Make difficult decisions cleanly: some players attract excessive deference, such as Joe Hart. Dropping him can’t be easy, and risks unsettling the team. Pep has been upfront and consistent in his approach, and it’s clear that he talked it through in person with Hart at the outset. This contrasts favourably with Mourinho, whose decisions to drop players seem partly based on ego, and can be crudely done, as with Schweinsteiger.

Life lesson: so integrity and consideration in hard decisions, and talk them through with the person involved.

Defend assertively: one of Pep’s big strategic innovations has been the keeper-sweeper: a goalie who may come well forward of his goal to act as an extra defender. Manuel Neuer of Bayern Munich and Germany is probably the best example. It’s a high-risk strategy for a manager to adopt, because if your goalie louses up, the attacker has an open goal ahead of him, as we saw on Bravo’s debut. The pay-off is that you can use defensive players to give you dominance in midfield and support your attack.
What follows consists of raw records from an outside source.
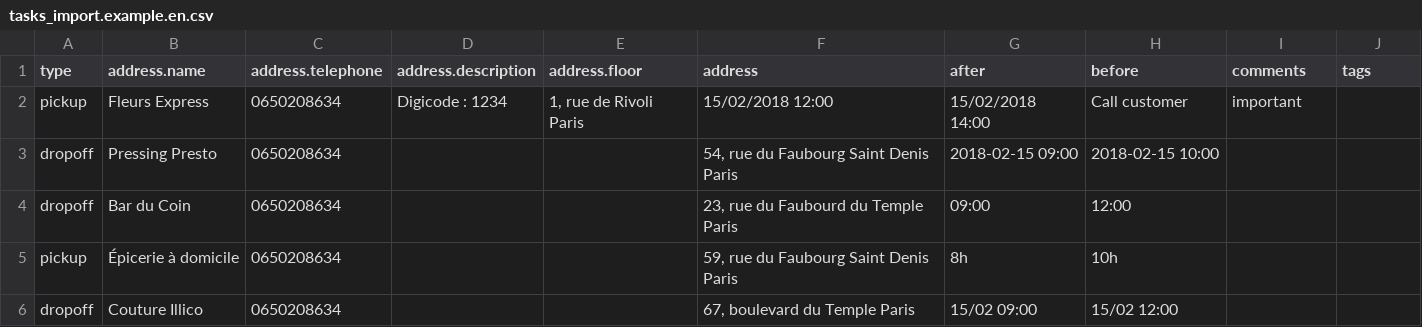
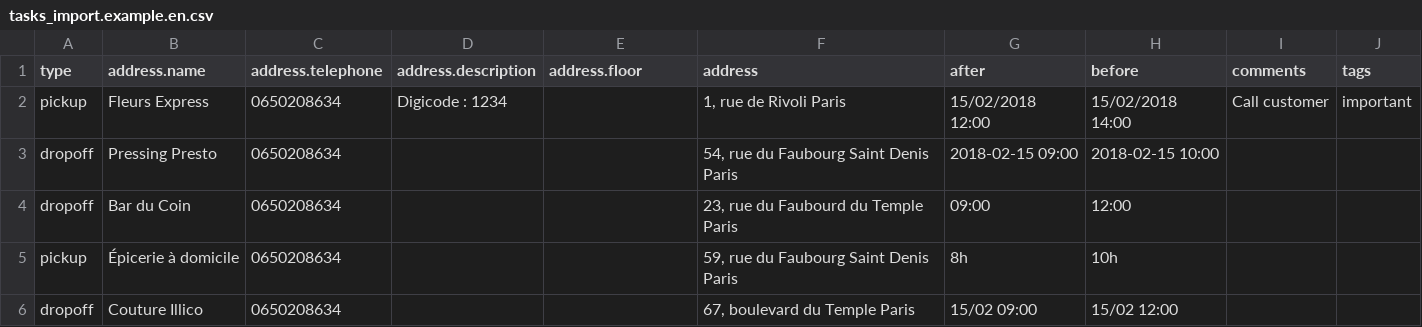
Before and after one commit to coopcycle/coopcycle-web, a CSV file: web/help/tasks_import.example.en.csv, drawn as a sheet.

Commit message:
fix: typo in example .csv file

```diff
--- a/web/help/tasks_import.example.en.csv
+++ b/web/help/tasks_import.example.en.csv
@@ -1,3 +1,3 @@
 type,address.name,address.telephone,address.description,address.floor,address,after,before,comments,tags
-pickup,"Fleurs Express","0650208634","Digicode : 1234","1, rue de Rivoli Paris",15/02/2018 12:00,15/02/2018 14:00,Call customer,important
+pickup,"Fleurs Express","0650208634","Digicode : 1234","","1, rue de Rivoli Paris",15/02/2018 12:00,15/02/2018 14:00,Call customer,important
 dropoff,"Pressing Presto","0650208634","","","54, rue du Faubourg Saint Denis Paris",2018-02-15 09:00,2018-02-15 10:00,,
```
Also changed, not shown: web/help/tasks_import.example.fr.csv.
Life lesson: if you feel that pressures on you are increasing, find creative ways to get off the back foot, use your resources differently, and be willing to take a few risks.

Calm, focus, intelligence: even at this early stage, Guardiola has impressed fans and media by swiftly improving the performance of several struggling players, such as Raheem Sterling, Clichy and Kolarov. Arjen Robben said of Pep’s time at Bayern Munich: “He thinks constantly about how to make the team better and how to improve players.” His recent comment on Sterling shows Pep’s obvious own calm and focus: “The best advice is to keep calm and focus on his training, his body and his personal life. Then when that happens he has a lot of quality…”

Life lesson: even with intense situations, find ways to keep your own calm and focus, use your intelligence to improve the assets and colleagues you have.

Systemic improvements: He has put a high priority on physical conditioning to reduce the high injury rates which have plagued City in recent seasons. He has introduced set team meals to manage diet, and changed sleeping arrangements before matches: just a few of the systemic changes which are already bearing fruit.

Life lesson: don’t get bogged down in solving problems ad hoc, look for ongoing systemic changes which reduce the number of ad hoc problems you face.
The acid test of all this was the Manchester derby match on September 10: a truly elegant victory for Pep’s approach over the Special One’s.